## Problem requirements
Within the listing below, please show every line carrying the string "lexical".
** Opening Data provided block **
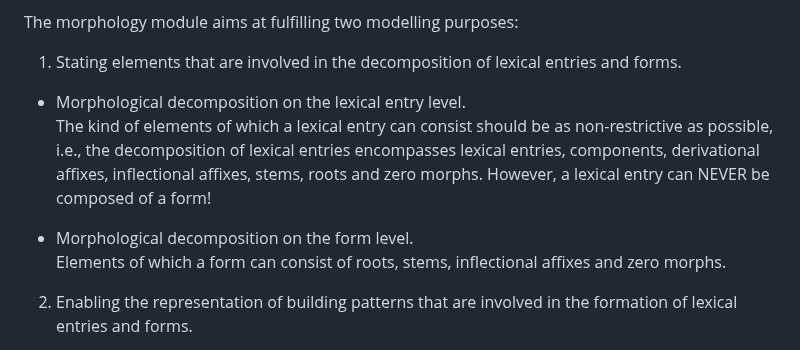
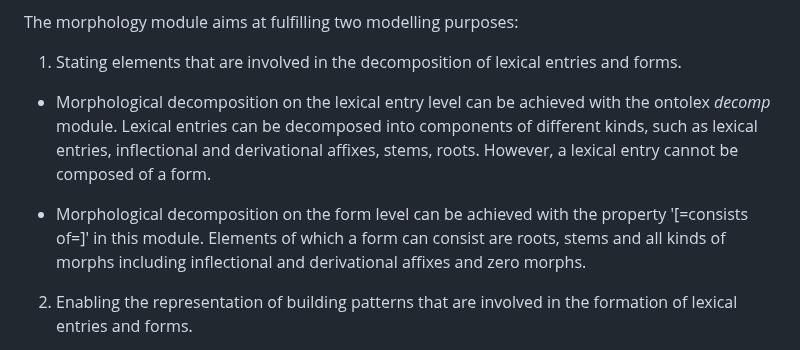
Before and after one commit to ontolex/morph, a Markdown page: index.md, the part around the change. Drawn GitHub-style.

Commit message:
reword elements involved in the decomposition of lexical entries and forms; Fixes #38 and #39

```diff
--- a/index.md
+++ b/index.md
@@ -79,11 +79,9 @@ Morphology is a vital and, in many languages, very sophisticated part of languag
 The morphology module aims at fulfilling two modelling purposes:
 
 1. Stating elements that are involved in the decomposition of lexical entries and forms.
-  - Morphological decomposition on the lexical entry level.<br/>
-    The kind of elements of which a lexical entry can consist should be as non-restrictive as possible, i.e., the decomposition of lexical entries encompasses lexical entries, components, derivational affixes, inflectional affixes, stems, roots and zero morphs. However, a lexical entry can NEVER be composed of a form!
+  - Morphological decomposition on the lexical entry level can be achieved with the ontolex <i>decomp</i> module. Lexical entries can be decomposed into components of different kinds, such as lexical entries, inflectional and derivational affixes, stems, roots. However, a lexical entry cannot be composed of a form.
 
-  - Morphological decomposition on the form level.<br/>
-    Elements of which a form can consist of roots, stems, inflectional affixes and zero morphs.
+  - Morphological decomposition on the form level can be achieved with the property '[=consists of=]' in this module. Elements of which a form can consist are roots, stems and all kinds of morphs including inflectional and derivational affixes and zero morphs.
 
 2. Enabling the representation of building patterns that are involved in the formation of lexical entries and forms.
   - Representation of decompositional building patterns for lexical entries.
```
** Closing Data provided block **
** Opening Data provided block **
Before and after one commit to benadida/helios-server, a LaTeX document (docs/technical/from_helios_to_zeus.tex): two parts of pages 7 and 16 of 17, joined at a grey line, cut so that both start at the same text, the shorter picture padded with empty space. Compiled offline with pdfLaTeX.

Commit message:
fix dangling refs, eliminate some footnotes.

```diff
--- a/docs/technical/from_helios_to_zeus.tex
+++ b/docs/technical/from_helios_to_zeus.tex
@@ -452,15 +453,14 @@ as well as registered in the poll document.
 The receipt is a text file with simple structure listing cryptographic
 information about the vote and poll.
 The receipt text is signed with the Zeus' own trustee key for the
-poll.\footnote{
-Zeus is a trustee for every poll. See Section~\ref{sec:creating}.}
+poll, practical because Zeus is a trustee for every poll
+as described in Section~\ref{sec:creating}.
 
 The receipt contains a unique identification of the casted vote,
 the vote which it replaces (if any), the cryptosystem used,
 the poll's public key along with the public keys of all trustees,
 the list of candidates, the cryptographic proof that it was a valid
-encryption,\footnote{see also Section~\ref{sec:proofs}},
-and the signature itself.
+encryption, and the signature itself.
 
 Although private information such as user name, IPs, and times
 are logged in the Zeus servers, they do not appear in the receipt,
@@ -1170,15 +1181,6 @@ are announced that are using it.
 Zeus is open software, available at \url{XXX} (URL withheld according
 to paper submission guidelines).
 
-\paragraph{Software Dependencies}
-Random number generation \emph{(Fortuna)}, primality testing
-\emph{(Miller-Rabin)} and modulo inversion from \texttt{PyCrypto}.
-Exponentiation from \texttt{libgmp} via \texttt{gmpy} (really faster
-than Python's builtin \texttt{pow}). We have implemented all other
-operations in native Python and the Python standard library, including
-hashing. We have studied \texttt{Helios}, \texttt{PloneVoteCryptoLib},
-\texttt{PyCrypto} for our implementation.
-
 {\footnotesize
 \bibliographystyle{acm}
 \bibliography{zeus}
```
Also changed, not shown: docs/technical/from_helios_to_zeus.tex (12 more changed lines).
** Closing Data provided block **
## Completed task
reword elements involved in the decomposition of lexical entries and forms; Fixes #38 and #39
 1. Stating elements that are involved in the decomposition of lexical entries and forms.
-  - Morphological decomposition on the lexical entry level.<br/>
-    The kind of elements of which a lexical entry can consist should be as non-restrictive as possible, i.e., the decomposition of lexical entries encompasses lexical entries, components, derivational affixes, inflectional affixes, stems, roots and zero morphs. However, a lexical entry can NEVER be composed of a form!
+  - Morphological decomposition on the lexical entry level can be achieved with the ontolex <i>decomp</i> module. Lexical entries can be decomposed into components of different kinds, such as lexical entries, inflectional and derivational affixes, stems, roots. However, a lexical entry cannot be composed of a form.
 2. Enabling the representation of building patterns that are involved in the formation of lexical entries and forms.
   - Representation of decompositional building patterns for lexical entries.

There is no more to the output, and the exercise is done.